### [Task requirements]
Which lines of the data contain the string "title"? Copy every one of them.

[Collected data]

━━━━━━

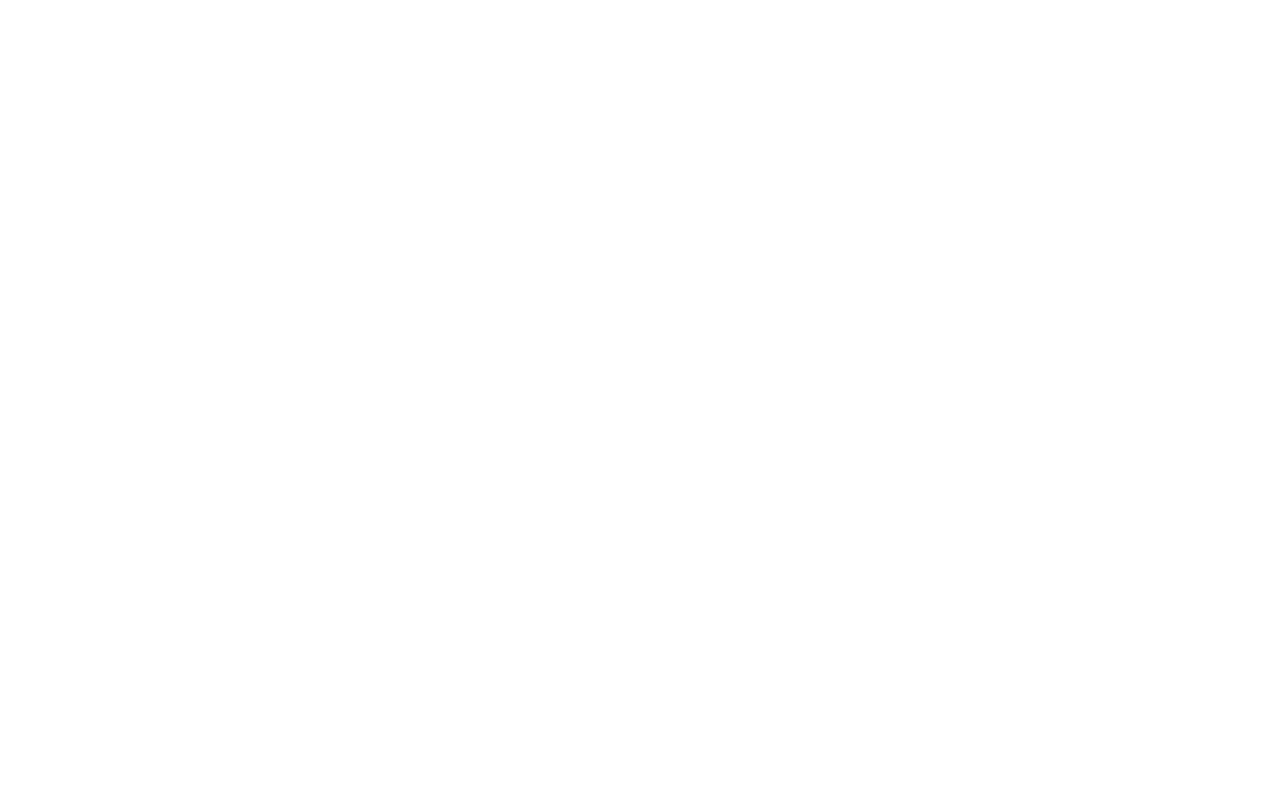
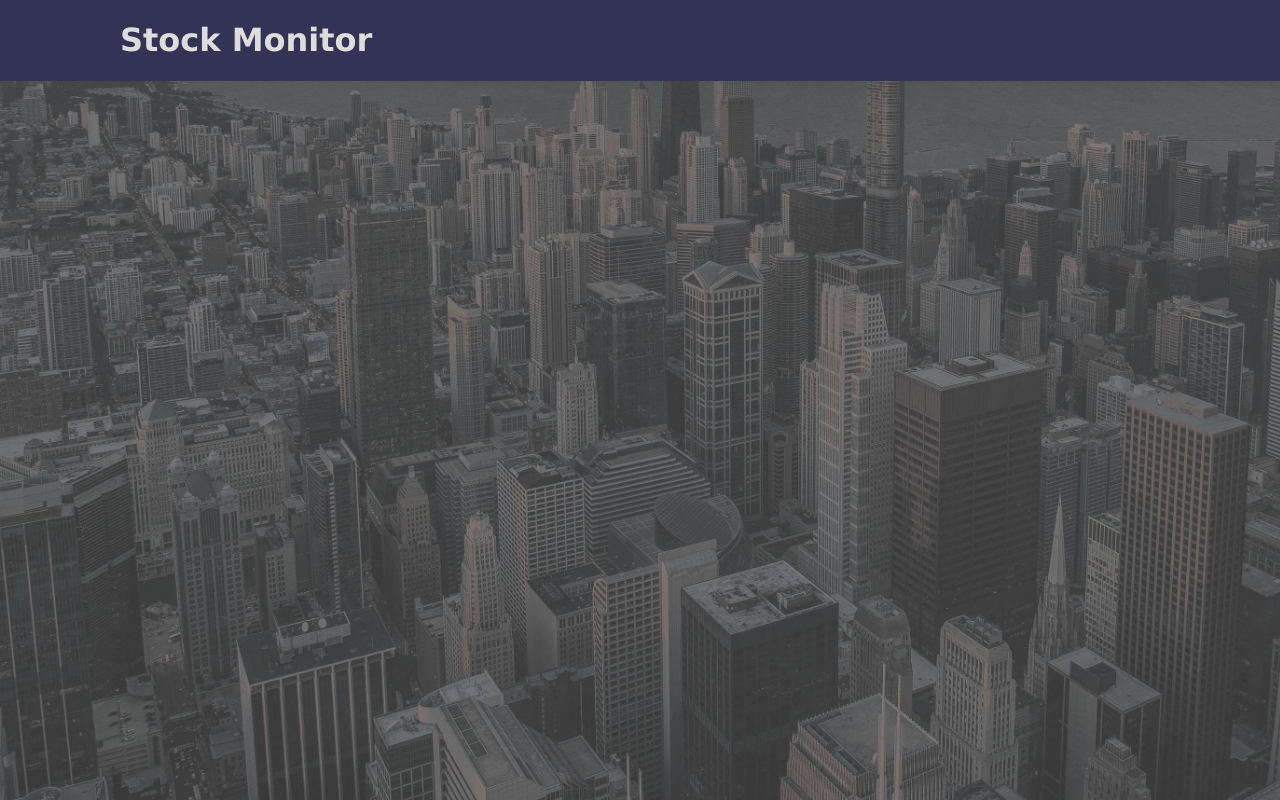
Before and after one commit to DougRiblet/stock-monitor-angular, an Angular app: page / in a window 1280 px wide. Built offline with nearby package versions, Linux system fonts and the light colour scheme.

Commit message:
basic html css background

```diff
--- a/src/app/app.component.html
+++ b/src/app/app.component.html
@@ -0,0 +1,10 @@
+<header>
+  <h1>{{title}}</h1>
+</header>
+
+<main>
+
+</main>
+
+<footer>
+</footer>
--- a/src/styles.css
+++ b/src/styles.css
@@ -1 +1,28 @@
 /* You can add global styles to this file, and also import other style files */
+
+body {
+  margin: 0;
+  padding: 0;
+  background-image: url("assets/chicago-grey.jpg");
+  background-color: #cccccc;
+  background-attachment: fixed;
+  background-size: cover;
+}
+
+header {
+  overflow: hidden;
+  background-color: #333355;
+  position: fixed;
+  top: 0;
+  width: 100%;
+  padding: 0 120px;
+  font-family: Verdana, Trebuchet, sans-serif;
+}
+
+header h1 {
+  color: #dddddd;
+}
+
+main {
+  margin-top: 50px;
+}
```
Also changed, not shown: src/assets/chicago-grey.jpg (added).
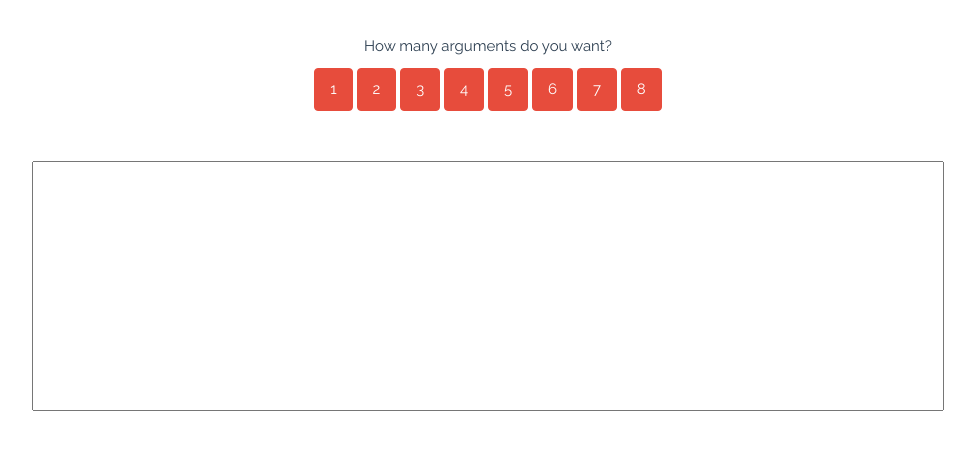
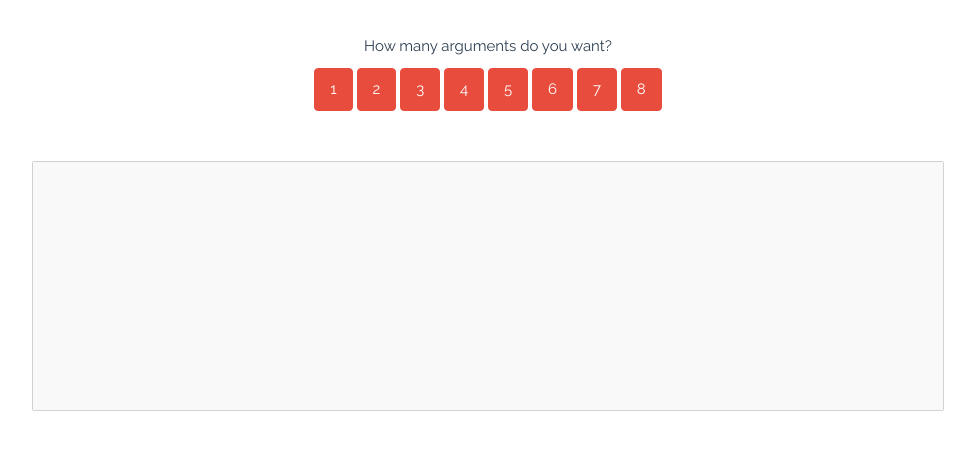
Before and after one commit to mabrasil/anti-java-manifest-generator, a plain HTML site: page index.html in a window 1280 px wide. Shown: the part 231-680 px from the top of the page, without its empty margins (152-1127 px from the left). Drawn offline with nearby package versions, Linux system fonts and the light colour scheme.

Commit message:
Fix text area

```diff
--- a/index.html
+++ b/index.html
@@ -42,7 +42,7 @@
             </div>
 
             <!-- Generated Text -->
-            <textarea class="argument" id="argument"></textarea>
+            <textarea disabled class="argument" id="argument"></textarea>
             </div>
         </div>
 
```
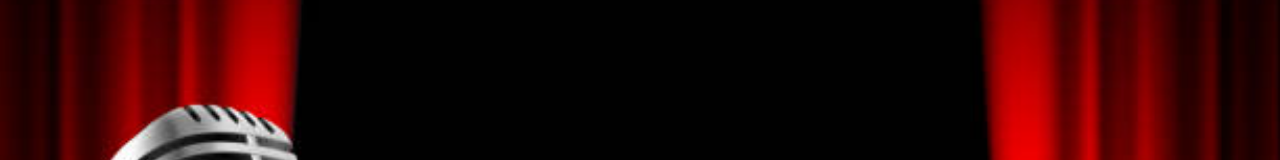
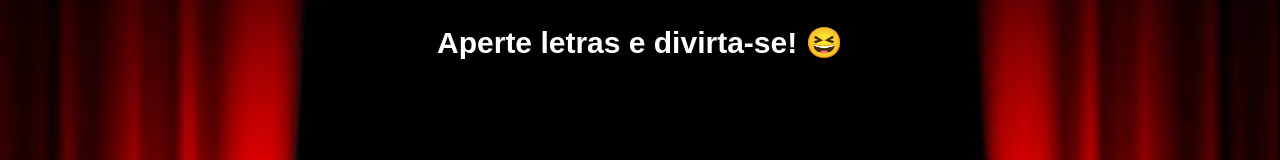
Before and after one commit to AnaLara714/challenges-JavaScript-30Days, a plain HTML site: page day1DrumKit/index.html in a window 1280 px wide. Shown: the top 160 px of the page. Drawn offline with Linux system fonts and the light colour scheme.

Commit message:
day 1: correção no CSS e titulo adicionado

```diff
--- a/day1DrumKit/index.html
+++ b/day1DrumKit/index.html
@@ -7,12 +7,8 @@
   </head>
 
   <body>
-    <div class="keys"  style="
-    display: flex;
-    min-height: 100vh;
-    align-items: center;
-    justify-content: center;"
-  >
+    <h2 class="title">Aperte letras e divirta-se! 😆</h2>
+    <div class="keys">
       <div data-key="65" class="key">
         <kbd>A</kbd>
         <span class="sound">Uepa</span>
--- a/day1DrumKit/style.css
+++ b/day1DrumKit/style.css
@@ -2,14 +2,21 @@ html {
   font-size: 10px;
   background: url('./background.jpg') bottom center;
   background-size: cover;
-};
+}
 
 body, html {
   margin: 0;
   padding: 0;
   font-family: sans-serif;
-};
-
+}
+.title {
+  font-size: 3rem;
+  color: white;
+  display: flex;
+  flex-direction: row;
+  align-items: center;
+  justify-content: center;
+}
 .keys {
   display: flex;
   flex-direction: row;
```
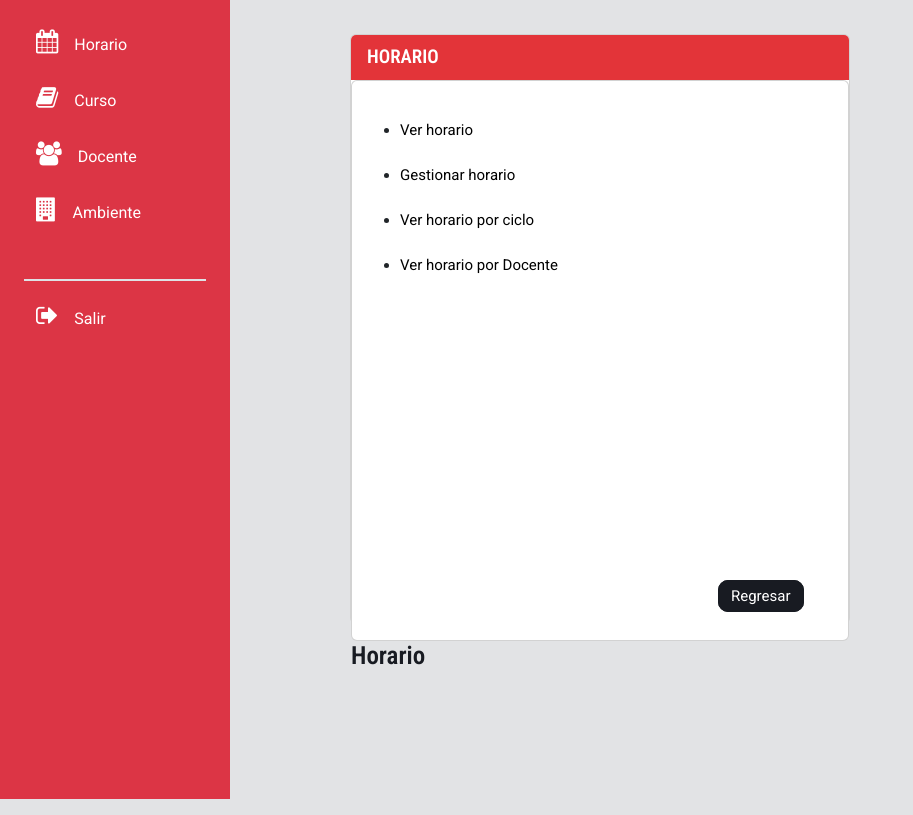
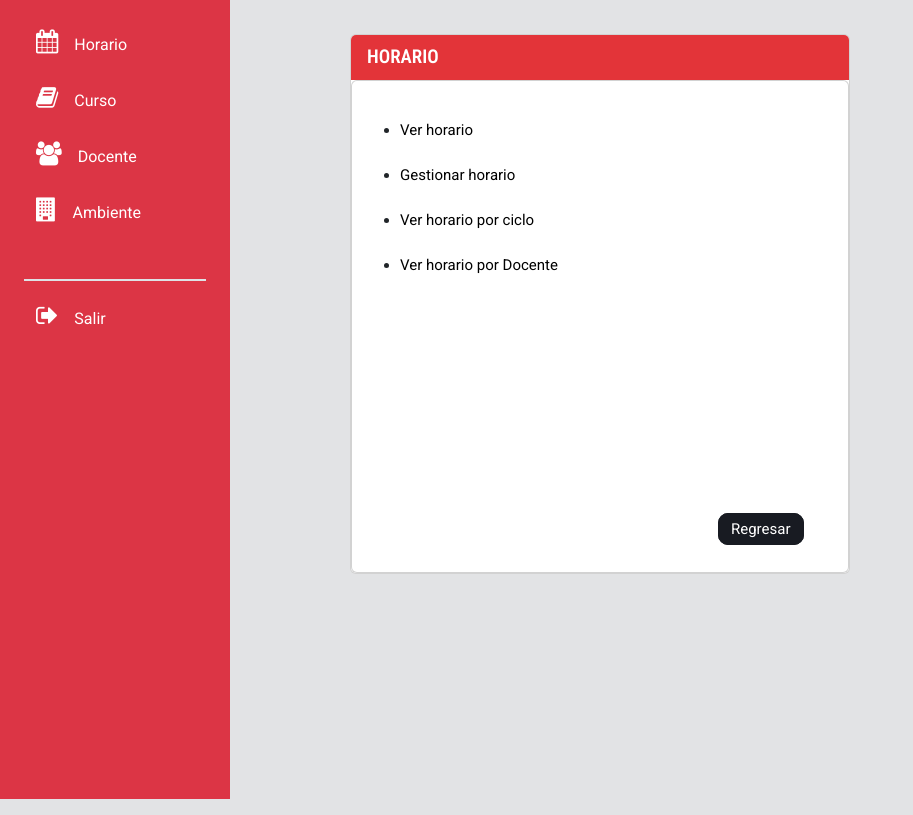
Before and after one commit to sellanFG/Horario_Calidad, a Django app: page /menuHorario/ in a window 1280 px wide. Shown: the part 101-916 px from the top of the page, without its empty margins (0-913 px from the left). Run offline with Django 5.2, Linux system fonts and the light colour scheme; some libraries are stand-ins or nearby versions.

Commit message:
ajustes de tamaño

```diff
--- a/modulo_horario/templates/menuHorario.html
+++ b/modulo_horario/templates/menuHorario.html
@@ -224,12 +224,12 @@
                       <div class="row">
 
                         <div class="col-sm-12" style="margin-bottom: 30px; margin-left: 80px; margin-right: -80px;">
-                          <div class="card" style="width: 500px; height: 590px;">
+                          <div class="card" style="width: 500px; height: 540px;">
                             <div class="card-header">
                               <h7 style="color: white; font-size: 19px;">HORARIO</h7>
                             </div>
 
-                            <div class="card mb-6" style="max-width: 540px;">
+                            <div class="card mb-6" style="max-width: 540px; height: 500px;">
                               <div class="row g-0">
 
                                 <div class="col-md-12">
@@ -253,9 +253,7 @@
                                       <br>
                                       <br>
                                       <br>
-                                      <br>
-                                      <br>
-                                      <br>
+
                                     </ul>
                                     <br>
                                     <a class="btnVer" style="margin-left: 350px; margin-top: 5px;" href="/">Regresar
@@ -264,22 +262,6 @@
                                 </div>
                               </div>
                             </div>
-
-
-
-                            <h1>Horario</h1>
-                            <div>
-                              <ul>
-                                <li><a href="">Horario</a></li>
-                                <li><a href="">Gestionar Horario</a></li>
-                                <li><a href="">Ver Horario</a></li>
-                                <li><a href="">Horario Docente</a></li>
-                                <li> <a href="/">Regresar</a></li>
-                              </ul>
-
-                            </div>
-
-
 
                           </div>
 
```
Also changed, not shown: modulo_horario/templates/menuAmbiente.html (+2 -5 lines), modulo_horario/templates/menuCurso.html (+2 -5 lines), modulo_horario/templates/menuDocente.html (+2 -5 lines).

━━━━━━

### [Exercise result]
+  <h1>{{title}}</h1>
+    <h2 class="title">Aperte letras e divirta-se! 😆</h2>
+.title {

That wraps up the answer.